Make Smarter, Faster Recommendations with Predictive Insights
By Kelli Clark
Director of Sales, Employer Strategies
“Guess Who?” It’s a fun children’s game (and a fantastic Canadian rock band). But it shouldn’t be your approach when helping your clients design an effective employee benefits strategy.
And yet many advisors and consultants tell us they feel like they’re playing a guessing game when recommending health and wellness programs for their clients.
We’re here to help you stop playing “Guess Who?” and start playing … er, “Risk?” “Chess?” “Mahjong?”
Whatever your game of choice, here are three things we see our customers doing when they start taking a more strategic data-driven approach to how they evaluate health and wellness programs.
1. Start by connecting your clients’ data and taking a predictive analytics approach
Your clients are constantly being approached by vendors promising a new health and wellness program will be a game changer. They’re counting on you to help them make the best decision.
But, how do you know if these programs will truly meet the needs of your clients’ employees and their families?
It starts with connecting all your clients’ benefits data and analyzing it to see if a particular program will help solve the biggest health issues facing employees and their families.
The first step is to connect all the data sources your clients have available (medical, pharmacy, dental, vision, wellness programs, etc.) using a comprehensive predictive data and analytics platform. This solution should be able tell you not just the prevalence of different conditions but also the areas with the largest opportunity to impact clinical and financial outcomes.

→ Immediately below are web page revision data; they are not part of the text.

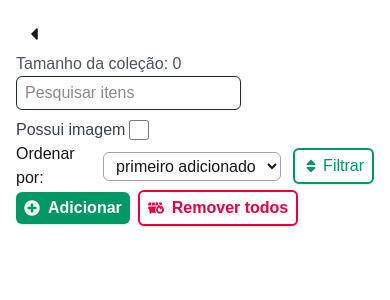
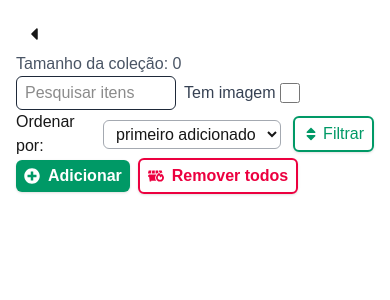
Before and after one commit to gab-souza-martins/digital-collection, a Next.js app: page /colecao/1 in a window 390 px wide. Shown: the top 300 px of the page. Built offline with nearby package versions, Linux system fonts and the light colour scheme.

Commit message:
Alterado tamanho dos inputs de Searchbar.tsx para encaixar melhor em telas menores

```diff
--- a/src/app/Components/Searchbar.tsx
+++ b/src/app/Components/Searchbar.tsx
@@ -11,14 +11,14 @@ const Searchbar: React.FC<SearchbarProps> = ({ textSearch, imageFilter }) => {
 
    return (
       <div>
-         <form className="flex flex-col items-start gap-2 xs:flex-row xs:items-center xs:gap-3">
+         <form className="flex flex-row items-center gap-2 xs:gap-3">
             <input
                onChange={(e) => {
                   setTextTerm(e.target.value);
                   textSearch(e.target.value);
                }}
                type="text"
-               className="border border-gray-800 rounded-md py-1 px-2"
+               className="border border-gray-800 rounded-md py-1 px-2 w-40 xs:w-60"
                value={textTerm}
                placeholder="Pesquisar itens"
                aria-label="Pesquisar itens"
@@ -29,7 +29,7 @@ const Searchbar: React.FC<SearchbarProps> = ({ textSearch, imageFilter }) => {
                   htmlFor="imageFilter"
                   className="cursor-pointer text-gray-700"
                >
-                  Possui imagem
+                  Tem imagem
                </label>
                <input
                   onChange={(e) => imageFilter(e.target.checked)}
```
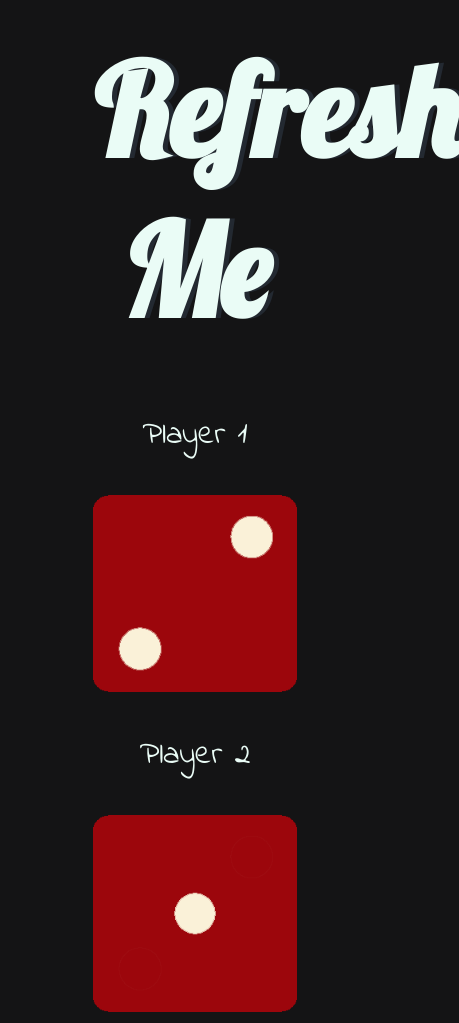
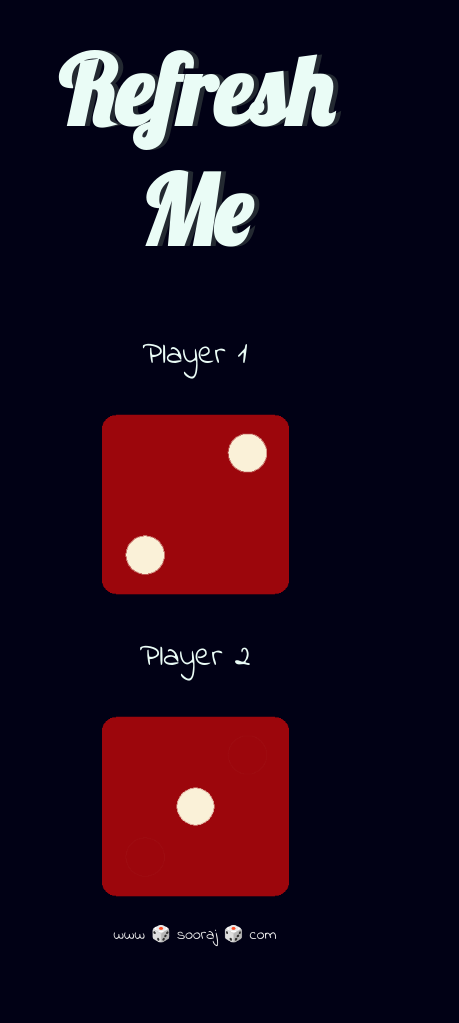
Before and after one commit to soorajk511/Dice-game, a plain HTML site: page index.html in a window 390 px wide. Shown: the top 1023 px of the page, 459 px wide, since content can reach past the window. After the commit the page ends 955 px from the top, so only its background shows below. Drawn offline with Linux system fonts and the light colour scheme.

Commit message:
responsive

```diff
--- a/index.html
+++ b/index.html
@@ -7,12 +7,14 @@
     <link href="https://fonts.googleapis.com/css?family=Indie+Flower|Lobster" rel="stylesheet">
 
 
+
   </head>
   <body>
 
     <div class="container">
       <h1>Refresh Me</h1>
-
+    </div>
+    <div class="container2">
       <div class="dice">
         <p>Player 1</p>
         <img class="img1" src="images/dice2.png">
--- a/styles.css
+++ b/styles.css
@@ -1,24 +1,33 @@
 .container {
-  width: 70%;
+  width: 100%;
   margin: auto;
   text-align: center;
+
+}
+.container2 {
+  width: 100%;
+
+  margin: 0px;
+  text-align: center;
+  display: flex;
+  flex-direction: row;
+ justify-content: center;
 }
 
-.dice {
+/* .dice {
   text-align: center;
   display: inline-block;
-
-}
+} */
 
 body {
-  background-color: #141415;
+  background-color: #010115;
 }
 
 h1 {
   margin: 30px;
   font-family: 'Lobster', cursive;
   text-shadow: 5px 0 #232931;
-  font-size: 8rem;
+  font-size: 6rem;
   color: #eafcf6;
 }
 
@@ -29,7 +38,7 @@ p {
 }
 
 img {
-  width: 80%;
+  width: 50%;
 }
 
 footer {
@@ -39,3 +48,8 @@ footer {
   font-family: 'Indie Flower', cursive;
 
 }
+@media screen and (max-width: 700px) {
+  .container2 {
+    flex-direction: column;
+  }
+}
```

For instance, heart disease might be most prevalent and/or costly condition within a client population, but the data may show that employees with this condition are already extremely compliant and getting the preventive care they need. Diabetes may be less prevalent, but if those employees aren’t getting preventive care, it could make sense for your client to invest limited dollars in a diabetes management program rather than a heart disease program.
Here’s an example of the information benefits leaders we work with have access to when trying to determine the right solution:
2. Maximize program engagement with an AI-powered engagement strategy
“If you build it, they will come.” Have you ever helped a client put a program in place, but no one used it?
Lack of engagement is a frustration for many HR and benefits teams. Your clients want the time, money, and effort they’ve put in to selecting a new solution to help employees as intended. When employees don’t take advantage of a program, it can feel like a waste.
Benefits leaders are finding these answers by layering predictive analytics on top of their data, including AI-powered models for measuring each employee’s likelihood of engagement and the outreach methods they’re most likely to respond to. With this information, you and your clients will be able to work with vendors to direct outreach and education resources towards the employees most likely to benefit.
3. Have a plan for measuring program success
The return on investment from health and wellness programs is difficult to measure, given the number of variables involved. But advances in AI and machine learning are making it easier to quantify the impact of individual programs.
With data-backed program evaluation tools, you can determine what’s working for your clients’ employees, and what’s not —and build compelling value stories demonstrating your impact to clients.
Here’s an example of the information benefits leaders we work with have access to through our Impact Evaluator program evaluation tool when trying to measure program success:
Are you ready to elevate your game on measuring the value and performance of your clients’ health and wellness programs?
Download our case study, or schedule a Q&A with our team.